» **Exercise requirements**: In the material below, find all lines with the string "data" and copy them.

<<<<

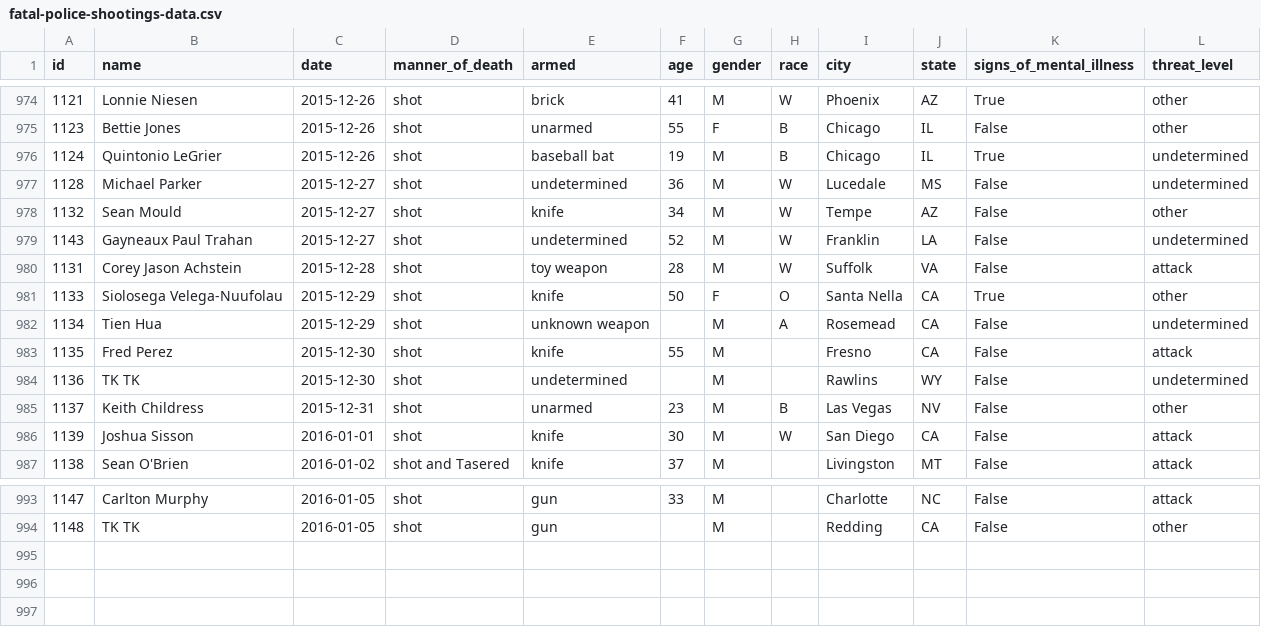
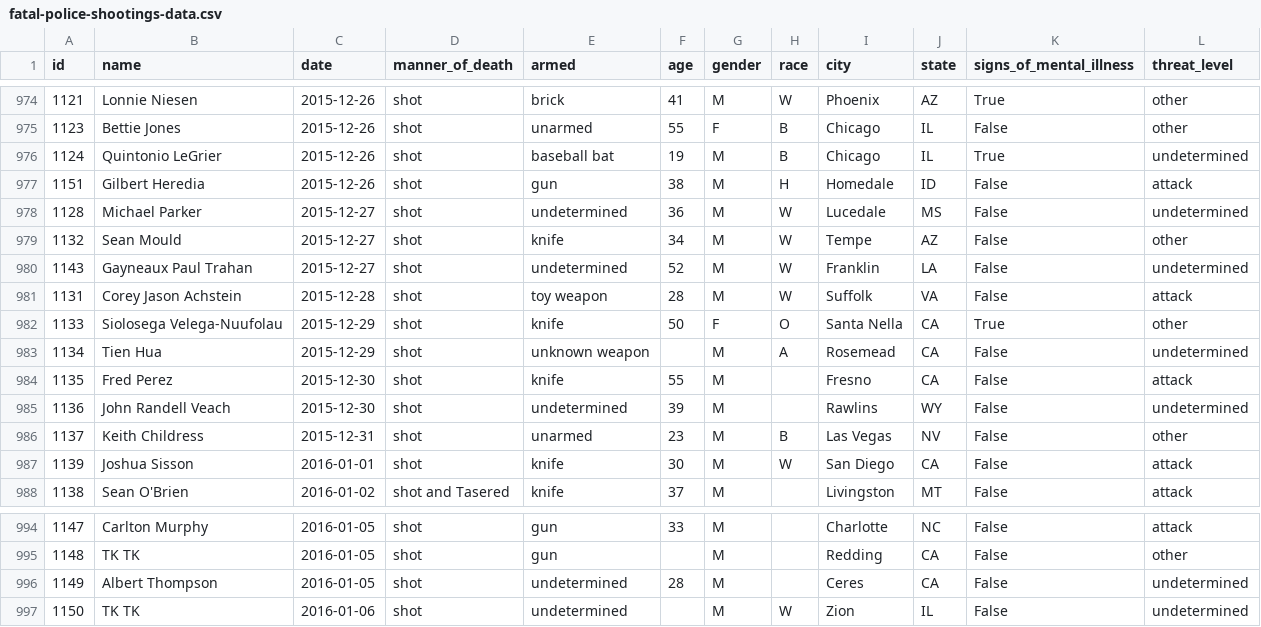
Before and after one commit to washingtonpost/data-police-shootings, a CSV file: fatal-police-shootings-data.csv, drawn as a sheet; only a part is shown, gaps mark what is left out.

Commit message:
this is an automagically generated commit.

```diff
--- a/fatal-police-shootings-data.csv
+++ b/fatal-police-shootings-data.csv
@@ -976,2 +976,3 @@ id,name,date,manner_of_death,armed,age,gender,race,city,state,signs_of_mental_il
 1124,Quintonio LeGrier,2015-12-26,shot,baseball bat,19,M,B,Chicago,IL,True,undetermined
+1151,Gilbert Heredia,2015-12-26,shot,gun,38,M,H,Homedale,ID,False,attack
 1128,Michael Parker,2015-12-27,shot,undetermined,36,M,W,Lucedale,MS,False,undetermined
@@ -983,3 +984,3 @@ id,name,date,manner_of_death,armed,age,gender,race,city,state,signs_of_mental_il
 1135,Fred Perez,2015-12-30,shot,knife,55,M,,Fresno,CA,False,attack
-1136,TK TK,2015-12-30,shot,undetermined,,M,,Rawlins,WY,False,undetermined
+1136,John Randell Veach,2015-12-30,shot,undetermined,39,M,,Rawlins,WY,False,undetermined
 1137,Keith Childress,2015-12-31,shot,unarmed,23,M,B,Las Vegas,NV,False,other
@@ -994 +995,3 @@ id,name,date,manner_of_death,armed,age,gender,race,city,state,signs_of_mental_il
 1148,TK TK,2016-01-05,shot,gun,,M,,Redding,CA,False,other
+1149,Albert Thompson,2016-01-05,shot,undetermined,28,M,,Ceres,CA,False,undetermined
+1150,TK TK,2016-01-06,shot,undetermined,,M,W,Zion,IL,False,undetermined
```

>>>>

» **Reply to the exercise**:
Before and after one commit to washingtonpost/data-police-shootings, a CSV file: fatal-police-shootings-data.csv, drawn as a sheet; only a part is shown, gaps mark what is left out.
--- a/fatal-police-shootings-data.csv
+++ b/fatal-police-shootings-data.csv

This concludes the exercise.